Empowering Your Child
Empowering your child is a process; it’s all about guiding them to feel powerful and giving them opportunities to pursue their dreams. It’s also about fostering their confidence, courage, and strength so that they can successfully conquer whatever challenges they encounter.
As parents, we have to do more than just encourage our children—we must truly believe in what they are trying to achieve. If you believe in their dream, then they will learn that they deserve the chance to make their dreams come true.
This kind of empowerment doesn’t come naturally to everyone! The good news is that it’s a learn-able skill. I’ll share a few techniques with you, using my own daughter and her biggest dreams as an example.
Dream BIG (And Don’t Fear Big Dreams)
I always say that “A dream too big is just the right size.”
At the age of 5, my daughter Raquel knew exactly what she wanted to do—become the Prime Minister of Canada. She positively lit up when she told me this; I could see how confident and strong she felt. I asked her why. She told me her kindergarten teacher told her she was a leader and she heard Dad and I talk about the Prime Minister being the leader of Canada. So she wanted to be the Prime Minister.
As a parent, I could have laughed at this reasoning and told her she was silly. “Prime Minister? That’s so unrealistic! You should aim for something more achievable, sweetheart.”
By doing so, I likely would have crushed that dream forever. We don’t realize the power of our words when we’re talking to children, especially about their dreams. Such words would have taken the power out of her hands and that would have been that. End of dream.
Instead, I told her that she absolutely COULD be Prime Minister when she grew up. When I told her Dad, he also applauded and encouraged her big dream. “Yes, you can be the Prime Minister when you grow up! Someone is going to be, so why not you?”
Reinforce the Dream
Empowering your child isn’t complicated and you can learn how. It really takes the same effort that you apply to any goal—approach it with enthusiasm, dedication and a willingness to “set aside” your preconceived ideas, projections and personal baggage. Sure, their dream may sound terrifying or unrealistic to you, but that doesn’t mean it’s not achievable.
A child so wholeheartedly wants to believe his or her dreams can come true. It is up to the parent to support this notion (whether it makes sense to us or not!) and reinforce the dream.
I reinforced Raquel’s dream by reminding her of it frequently as she grew up. Don’t be afraid to bring it up—just making it a part of everyday discussion will make it seem more and more attainable. Our realities are made up of what we believe, and she would never become Prime Minister if I framed it as an “unbelievable” achievement.

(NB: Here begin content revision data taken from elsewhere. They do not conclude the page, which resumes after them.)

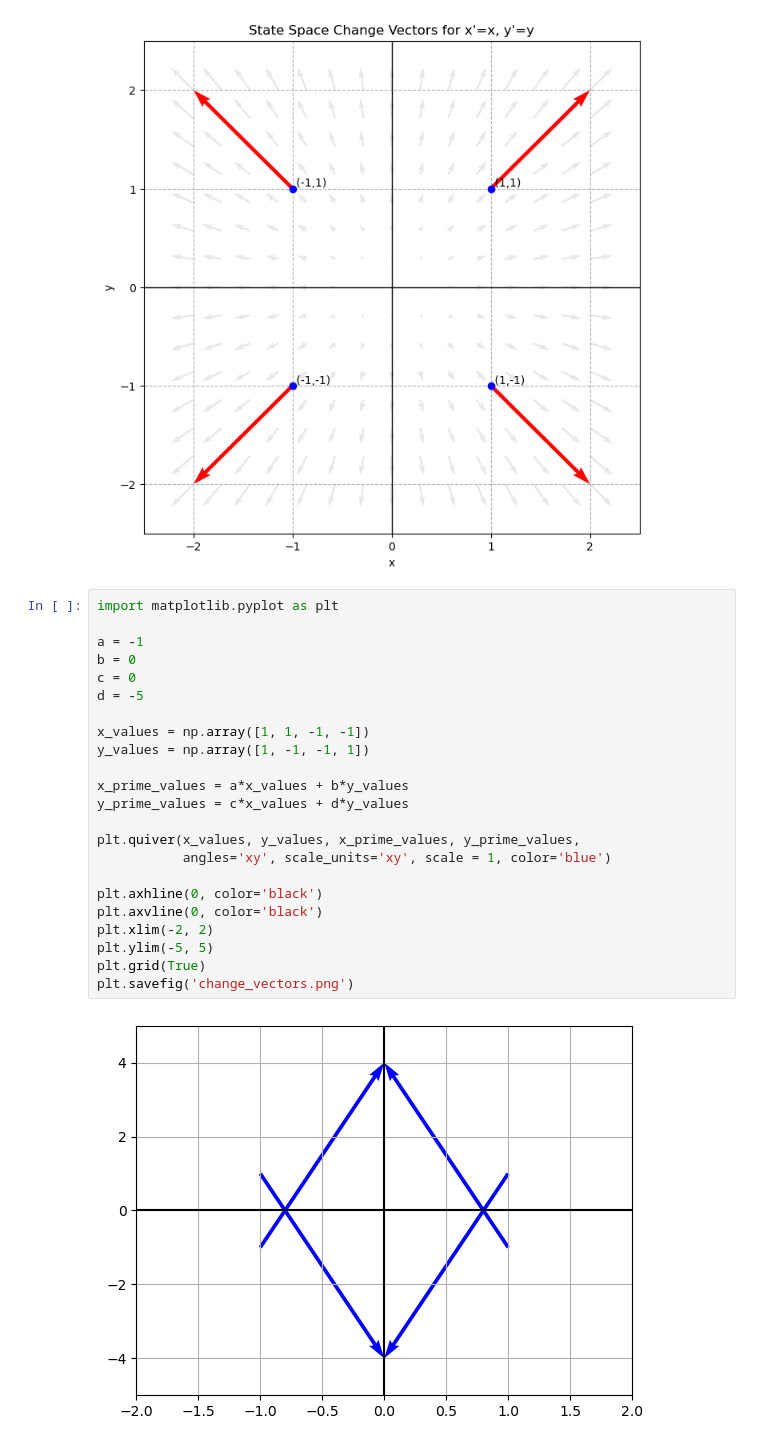
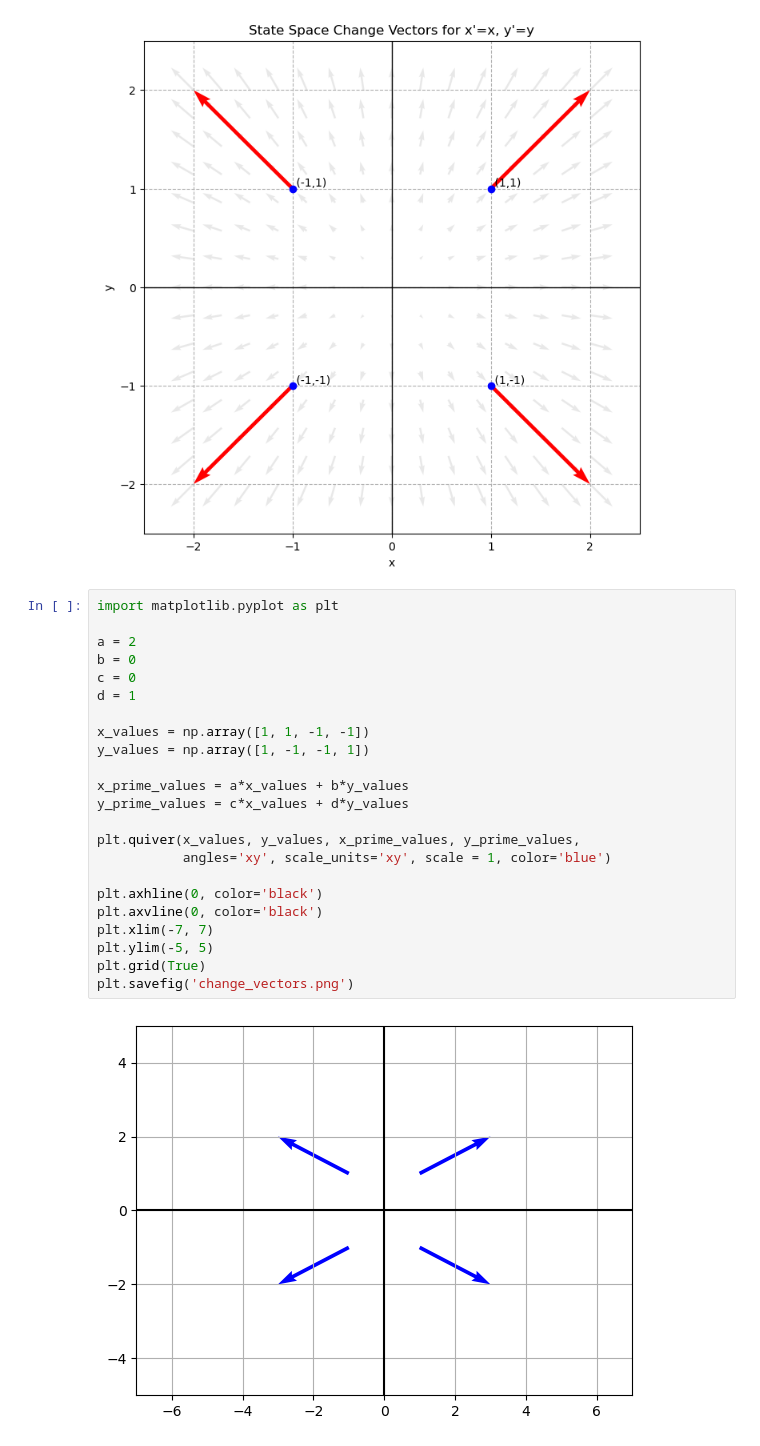
Before and after one commit to JackL1999/Math-675-Grad-Diff-EQ, a Jupyter notebook: HW_1_Graphs.ipynb, the cells around one changed output. Drawn from its saved outputs; the diff is of its cells as text.

```diff
--- a/HW_1_Graphs.ipynb
+++ b/HW_1_Graphs.ipynb
@@ -41,25 +41,25 @@ plt.show()
 # %%
 import matplotlib.pyplot as plt
 
-a = -1
+a = 2
 b = 0
 c = 0
-d = -5
+d = 1
 
 x_values = np.array([1, 1, -1, -1])
 y_values = np.array([1, -1, -1, 1])
 
 x_prime_values = a*x_values + b*y_values
 y_prime_values = c*x_values + d*y_values
 
 plt.quiver(x_values, y_values, x_prime_values, y_prime_values,
            angles='xy', scale_units='xy', scale = 1, color='blue')
 
 plt.axhline(0, color='black')
 plt.axvline(0, color='black')
-plt.xlim(-2, 2)
+plt.xlim(-7, 7)
 plt.ylim(-5, 5)
 plt.grid(True)
 plt.savefig('change_vectors.png')
 # %% [output]
-[figure, old version]
+[figure, new version]
```
Also changed, not shown: parts of 2 cells of this notebook, 10 other files.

Check Part 2 for tips on how to support that dream as they get older; find out what we did to help Raquel work on her dream.